Unless you are a serious fan of early West Coast rhythm and blues, or 1940s combo jazz from Southern California, it is unlikely that you will be familiar with Mabel Scott or Lorenzo Flennoy. Ms. Scott was a veteran of 1930s Harlem, and the Cotton Club in particular, who relocated to the West Coast in the 1940s, performed locally and then hit the R&B charts in 1947 with “Boogie Woogie Santa Claus.” Pianist Lorenzo Flennoy led a trio patterned after Nat Cole’s small group – that is, piano, guitar and string bass accompanying jive unison vocals. Flennoy had led a big band at the Club Alabam in the 1930s, but the following decade spent time with his trio at such venues as Lovejoy’s, the Capri, Jack’s Basket Room and the Swing Club. Production documents suggest that Scott may have been performing with the Flennoy Trio when a series of three Soundies was produced in September-October 1944.

“Yankee Doodle Never Went to Town” was a pop song of the previous decade, one recorded by Benny Goodman, the Casa Loma Orchestra and Claude Hopkins. It is actually a much better song than the title suggests. Having the trio dressed as farmers, and playing in a barnyard, along with Mabel in a metallic-looking jumpsuit, probably reflects the fact that there was a standing set, and some handy costumes, in the studio on the day of sideline photography.

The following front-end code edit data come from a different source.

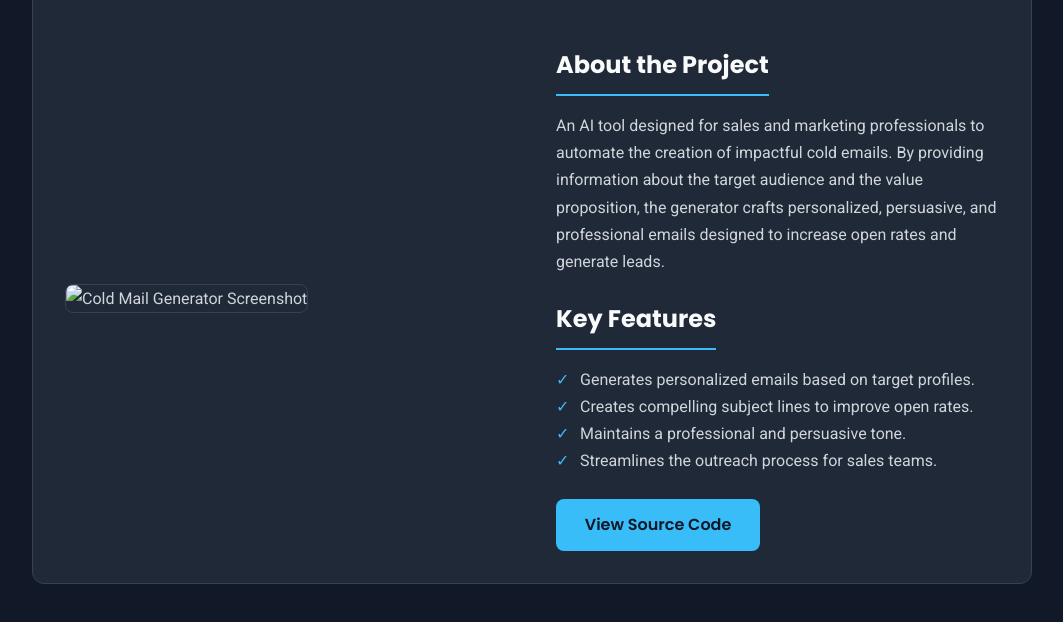
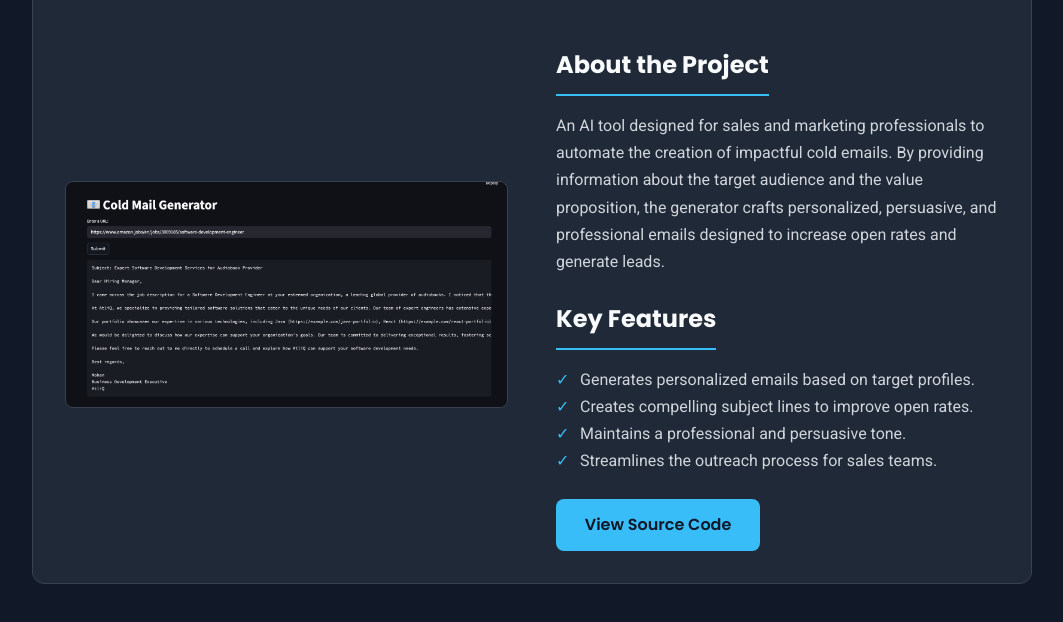
Before and after one commit to sahilraj87083/PortFolio, a plain HTML site: page project_pages/coldmail_generator.html in a window 1280 px wide. Shown: the part 228-850 px from the top of the page, without its empty margins (108-1171 px from the left). Drawn offline with Linux system fonts and the light colour scheme; the site is published under a folder, as on GitHub Pages, so addresses that start at the root find nothing.

Commit message:
fixed the live issue

```diff
--- a/project_pages/coldmail_generator.html
+++ b/project_pages/coldmail_generator.html
@@ -17,7 +17,7 @@
     </header>
     <main class="project-content">
       <div class="project-image">
-        <img src="/assets/CMG.png" alt="Cold Mail Generator Screenshot">
+        <img src="../assets/CMG.png" alt="Cold Mail Generator Screenshot">
       </div>
       <div class="project-info">
         <h2>About the Project</h2>
--- a/script.js
+++ b/script.js
@@ -1,3 +1,4 @@
+
 document.addEventListener('DOMContentLoaded', function () {
 
   // --- THEME SWITCHER LOGIC ---
```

The trio’s support is strong, especially the electric guitar by Gene Phillips. And a tip of the Dodger cap to Ms. Scott who improvises on the melody and  with the phrasing like any good jazz singer. You can bet that this Soundie pulled in a large number of dimes, especially in African American locales in urban center.